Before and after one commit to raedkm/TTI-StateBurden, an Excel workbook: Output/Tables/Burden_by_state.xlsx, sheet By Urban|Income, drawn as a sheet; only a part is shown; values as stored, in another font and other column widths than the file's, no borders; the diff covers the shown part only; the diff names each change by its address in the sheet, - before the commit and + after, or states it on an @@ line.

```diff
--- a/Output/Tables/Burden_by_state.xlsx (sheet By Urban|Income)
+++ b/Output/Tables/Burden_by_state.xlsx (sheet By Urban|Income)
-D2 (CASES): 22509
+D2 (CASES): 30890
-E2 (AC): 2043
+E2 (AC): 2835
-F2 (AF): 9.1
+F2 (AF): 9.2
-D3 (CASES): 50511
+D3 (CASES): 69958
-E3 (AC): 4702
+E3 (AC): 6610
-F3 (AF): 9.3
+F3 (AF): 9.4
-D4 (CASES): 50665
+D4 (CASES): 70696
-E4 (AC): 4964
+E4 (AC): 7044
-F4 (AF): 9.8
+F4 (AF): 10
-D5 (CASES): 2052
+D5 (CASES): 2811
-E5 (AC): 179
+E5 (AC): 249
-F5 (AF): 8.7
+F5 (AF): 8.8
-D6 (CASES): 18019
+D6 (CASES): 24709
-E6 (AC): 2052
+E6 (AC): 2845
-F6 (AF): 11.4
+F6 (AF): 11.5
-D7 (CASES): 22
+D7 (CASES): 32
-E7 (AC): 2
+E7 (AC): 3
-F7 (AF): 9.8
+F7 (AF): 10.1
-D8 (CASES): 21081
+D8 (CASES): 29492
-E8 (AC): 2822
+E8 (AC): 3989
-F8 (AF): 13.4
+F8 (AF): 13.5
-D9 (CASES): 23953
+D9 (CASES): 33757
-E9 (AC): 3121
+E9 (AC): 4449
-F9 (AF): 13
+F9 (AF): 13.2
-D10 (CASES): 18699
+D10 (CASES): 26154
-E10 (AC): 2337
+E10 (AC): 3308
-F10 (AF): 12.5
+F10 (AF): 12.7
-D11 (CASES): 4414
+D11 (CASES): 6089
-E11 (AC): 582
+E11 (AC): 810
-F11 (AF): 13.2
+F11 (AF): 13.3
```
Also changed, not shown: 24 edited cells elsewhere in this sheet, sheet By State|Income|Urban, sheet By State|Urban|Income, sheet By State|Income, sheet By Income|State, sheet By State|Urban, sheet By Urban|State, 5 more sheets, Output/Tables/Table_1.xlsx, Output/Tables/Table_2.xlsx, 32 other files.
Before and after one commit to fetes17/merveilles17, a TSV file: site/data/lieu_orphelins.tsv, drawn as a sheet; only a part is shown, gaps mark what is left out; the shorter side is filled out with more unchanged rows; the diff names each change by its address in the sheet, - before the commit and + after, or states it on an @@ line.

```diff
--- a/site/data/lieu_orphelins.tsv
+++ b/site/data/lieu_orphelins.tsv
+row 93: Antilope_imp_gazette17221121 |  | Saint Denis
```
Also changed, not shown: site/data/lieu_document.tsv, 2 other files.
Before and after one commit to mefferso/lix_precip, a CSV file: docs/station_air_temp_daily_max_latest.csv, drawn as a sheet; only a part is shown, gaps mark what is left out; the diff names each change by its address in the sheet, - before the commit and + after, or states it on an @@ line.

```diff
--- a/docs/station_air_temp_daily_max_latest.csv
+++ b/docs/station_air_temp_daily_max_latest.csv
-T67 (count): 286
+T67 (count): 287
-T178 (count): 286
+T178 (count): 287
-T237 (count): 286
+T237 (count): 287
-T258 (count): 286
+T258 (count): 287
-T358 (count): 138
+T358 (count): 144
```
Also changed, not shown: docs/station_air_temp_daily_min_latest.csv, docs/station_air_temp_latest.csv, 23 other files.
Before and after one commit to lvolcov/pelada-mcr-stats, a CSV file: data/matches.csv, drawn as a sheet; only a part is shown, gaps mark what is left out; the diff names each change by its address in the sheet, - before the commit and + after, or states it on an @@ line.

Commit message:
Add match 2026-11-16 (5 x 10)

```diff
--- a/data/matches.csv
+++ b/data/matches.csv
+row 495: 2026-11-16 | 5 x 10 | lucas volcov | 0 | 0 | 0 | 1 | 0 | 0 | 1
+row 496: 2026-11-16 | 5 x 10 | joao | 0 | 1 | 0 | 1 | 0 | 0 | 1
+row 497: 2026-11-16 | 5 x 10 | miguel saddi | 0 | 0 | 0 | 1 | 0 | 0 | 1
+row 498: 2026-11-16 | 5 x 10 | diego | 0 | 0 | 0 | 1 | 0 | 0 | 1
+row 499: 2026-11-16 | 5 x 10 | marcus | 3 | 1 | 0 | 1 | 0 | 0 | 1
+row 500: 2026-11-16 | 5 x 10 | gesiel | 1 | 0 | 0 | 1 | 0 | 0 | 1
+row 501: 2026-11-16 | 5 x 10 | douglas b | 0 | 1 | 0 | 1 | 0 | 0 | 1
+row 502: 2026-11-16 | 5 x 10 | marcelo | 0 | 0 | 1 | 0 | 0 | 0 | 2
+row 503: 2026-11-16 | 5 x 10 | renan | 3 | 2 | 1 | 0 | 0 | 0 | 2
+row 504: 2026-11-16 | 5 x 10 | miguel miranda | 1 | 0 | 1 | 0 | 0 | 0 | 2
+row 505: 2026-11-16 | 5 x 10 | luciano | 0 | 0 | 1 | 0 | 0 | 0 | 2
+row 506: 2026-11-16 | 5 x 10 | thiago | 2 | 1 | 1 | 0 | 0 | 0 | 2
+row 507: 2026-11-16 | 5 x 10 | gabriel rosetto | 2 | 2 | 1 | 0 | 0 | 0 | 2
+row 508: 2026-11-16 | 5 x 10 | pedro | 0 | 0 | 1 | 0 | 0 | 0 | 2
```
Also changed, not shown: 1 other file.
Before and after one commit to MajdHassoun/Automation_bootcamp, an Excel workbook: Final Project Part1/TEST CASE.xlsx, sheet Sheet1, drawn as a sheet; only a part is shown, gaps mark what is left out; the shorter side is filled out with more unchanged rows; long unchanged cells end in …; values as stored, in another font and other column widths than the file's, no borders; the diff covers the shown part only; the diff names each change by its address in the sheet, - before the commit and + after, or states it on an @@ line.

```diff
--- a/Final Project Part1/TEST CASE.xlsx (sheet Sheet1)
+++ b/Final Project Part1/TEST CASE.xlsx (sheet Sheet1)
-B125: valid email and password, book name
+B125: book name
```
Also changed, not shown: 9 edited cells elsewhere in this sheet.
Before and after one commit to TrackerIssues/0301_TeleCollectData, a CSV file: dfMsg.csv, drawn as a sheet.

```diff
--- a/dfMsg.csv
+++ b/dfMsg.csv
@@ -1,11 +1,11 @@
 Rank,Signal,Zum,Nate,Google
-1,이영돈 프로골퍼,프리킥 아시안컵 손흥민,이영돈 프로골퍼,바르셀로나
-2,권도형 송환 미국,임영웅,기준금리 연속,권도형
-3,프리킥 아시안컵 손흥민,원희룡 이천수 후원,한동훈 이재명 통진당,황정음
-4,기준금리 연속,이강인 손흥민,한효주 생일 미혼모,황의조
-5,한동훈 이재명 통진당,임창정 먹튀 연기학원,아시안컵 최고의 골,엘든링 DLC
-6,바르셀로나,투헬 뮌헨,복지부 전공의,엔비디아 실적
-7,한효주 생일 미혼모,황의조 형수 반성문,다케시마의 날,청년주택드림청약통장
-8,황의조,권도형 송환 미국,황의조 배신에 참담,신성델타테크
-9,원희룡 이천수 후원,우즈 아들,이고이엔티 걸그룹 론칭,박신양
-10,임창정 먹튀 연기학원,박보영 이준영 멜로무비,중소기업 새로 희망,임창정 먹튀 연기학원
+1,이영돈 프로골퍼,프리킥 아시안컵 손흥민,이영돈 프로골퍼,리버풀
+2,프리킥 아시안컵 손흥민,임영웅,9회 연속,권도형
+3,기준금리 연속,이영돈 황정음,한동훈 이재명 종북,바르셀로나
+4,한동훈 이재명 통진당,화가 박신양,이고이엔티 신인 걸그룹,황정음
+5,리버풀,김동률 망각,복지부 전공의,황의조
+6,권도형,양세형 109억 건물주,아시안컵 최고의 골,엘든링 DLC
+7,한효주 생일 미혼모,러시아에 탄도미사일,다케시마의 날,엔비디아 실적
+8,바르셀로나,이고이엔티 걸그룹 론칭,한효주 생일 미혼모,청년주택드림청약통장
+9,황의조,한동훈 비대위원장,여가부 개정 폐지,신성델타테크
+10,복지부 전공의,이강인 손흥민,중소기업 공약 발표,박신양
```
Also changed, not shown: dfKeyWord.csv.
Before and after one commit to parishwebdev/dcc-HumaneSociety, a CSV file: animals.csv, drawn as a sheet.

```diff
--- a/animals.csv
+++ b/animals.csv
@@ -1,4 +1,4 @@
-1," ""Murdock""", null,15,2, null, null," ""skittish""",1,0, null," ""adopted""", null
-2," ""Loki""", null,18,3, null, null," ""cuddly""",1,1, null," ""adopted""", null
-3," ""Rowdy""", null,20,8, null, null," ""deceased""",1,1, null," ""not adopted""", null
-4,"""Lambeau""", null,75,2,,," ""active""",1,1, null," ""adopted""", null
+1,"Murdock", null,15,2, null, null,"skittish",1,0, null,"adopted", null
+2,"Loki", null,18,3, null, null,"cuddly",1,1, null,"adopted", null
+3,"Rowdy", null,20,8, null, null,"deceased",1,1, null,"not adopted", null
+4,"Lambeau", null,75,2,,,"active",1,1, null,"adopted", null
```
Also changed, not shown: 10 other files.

* _TASK REQUIREMENTS_
From the data above, show each line that contains "아시안컵".

* _ANSWER BOX_
-1,이영돈 프로골퍼,프리킥 아시안컵 손흥민,이영돈 프로골퍼,바르셀로나
-3,프리킥 아시안컵 손흥민,원희룡 이천수 후원,한동훈 이재명 통진당,황정음
-5,한동훈 이재명 통진당,임창정 먹튀 연기학원,아시안컵 최고의 골,엘든링 DLC
+1,이영돈 프로골퍼,프리킥 아시안컵 손흥민,이영돈 프로골퍼,리버풀
+2,프리킥 아시안컵 손흥민,임영웅,9회 연속,권도형
+6,권도형,양세형 109억 건물주,아시안컵 최고의 골,엘든링 DLC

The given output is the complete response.